Weekly Webcrawl: What science was doing while I was being cold
Phew! It’s been a busy week in the sclogosphere (that’s my new term for the science blog world). Here are some highlights:
- The NIH moved to retire the majority of chimps from research programs, going from 450 animals to 50. Also this week: an Expeditions post from Maureen McCarthy, who studies the behavioral ecology and genetics of chimps living in fragmented forest habitats in Uganda.
- Northeastern chemistry professor Sanjeev Mukerjee discusses the problems with Boeing’s 787 lithium ion batteries in a New York Times article and his collaborator, research professor KM Abraham, explains the science behind the battery failures in Wired: they are extremely lightweight to help maximize the fuel efficiency of the overall aircraft, but this is also precisely what’s been causing them to catch fire.
- Memory! All alone in the moonlight…. Turns out it’s hard to give old brains new memories not because they’re bad at remembering but because they’re already so stuffed. After all, memories are expensive, at least in terms of energy. When they’re starved for energy, flies stop making long term memories all together, says Ed Yong. Also on the radar: Hunger is a memory trick and distractions disrupt our short term memory, causing us to make more mistakes with what we’re doing at the moment.
- On Tuesday, Deep Space Industries announced it’s going to start mining asteroids using equipment 3D-printed in space. The dung beetle, insect astronomer, will see it all happening from afar, even if it doesn’t have a robot camera to get beautiful up-close pictures of it.
- Males commit science fraud more often than females. The end.
- We each have a smell-fingerprint, so to speak. Unlike the convoluted mess of wrinkles on the pad of your pointer, we’re very good at distinguishing our unique smell from those around us.
- Father-son mathema-sculputure team is trying to determine what 3D objects are possible using only the folds and creases of origami. In California, students folded up 50,000 business cards in an effort to understand fractals.
- They did it! They got all of Shakespeare’s Sonnets onto a tiny fragment of DNA. They also found a 4-stranded DNA molecule in living cells. Cool.
- Some take away’s from Virginia Hughes’ story on dog genetics: 1. I can stop spending so much money on dog food. 2. Dogs differ from wolves in both belly and brain.
- A great post from Robert Krulwhich about Geoffrey West’s theory that an organisms’ lifespan is determined by its size. Don’t miss the heated debate in the comments and Krulwhich’s response. Also, the most beautiful gifs you’ve ever seen!
- There’s beauty in math and chemistry both.
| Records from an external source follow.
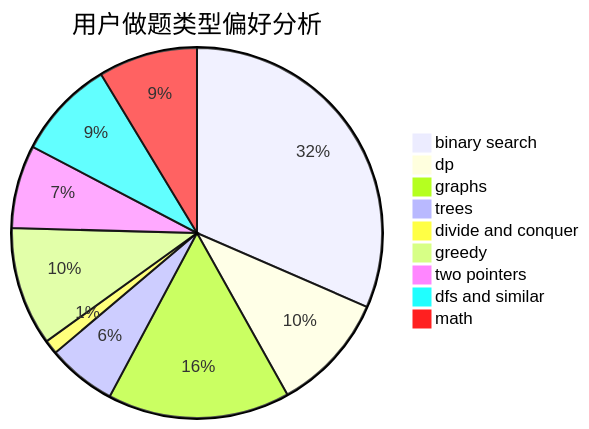
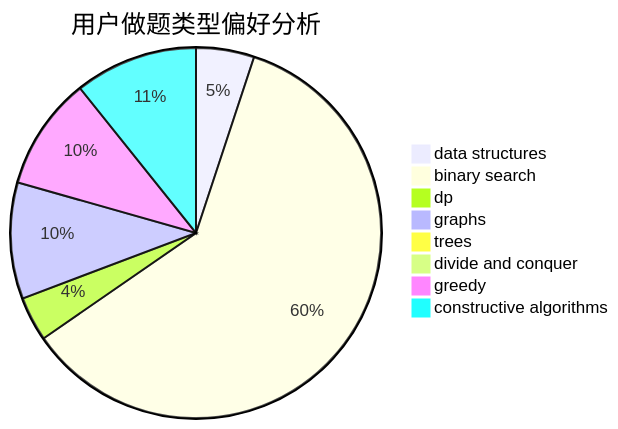
One commit to sherpahu/cfrs.github.io changed the second of 3 diagrams in docs/user/u2493.md. Above: the diagram before and after it, drawn with Mermaid. The commit also changed other lines of this file and 2775 other files, not shown here.

````diff
--- a/docs/user/u2493.md
+++ b/docs/user/u2493.md
@@ -23,12 +23,11 @@
 ```mermaid
 pie title 用户做题类型偏好分析
-    "binary search" :  204
-    "dp" :  67
-    "graphs" :  103
-    "trees" :  39
-    "divide and conquer" :  8
-    "greedy" :  67
-    "two pointers" :  47
-    "dfs and similar" :  56
-    "math" :  56
+    "data structures" :  17
+    "binary search" :  202
+    "dp" :  13
+    "graphs" :  34
+    "trees" :  3
+    "divide and conquer" :  0
+    "greedy" :  33
+    "constructive algorithms" :  36
 ```
````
So why are we so chemophobic?
- Christy Gelling writes about some curious birds in New Zealand that are too smart for their own good: it’s giving them lead poisoning.
- Adorable dolphin with “peculiar spinal shape” taken under the fins of sperm whales: feel good story of the week.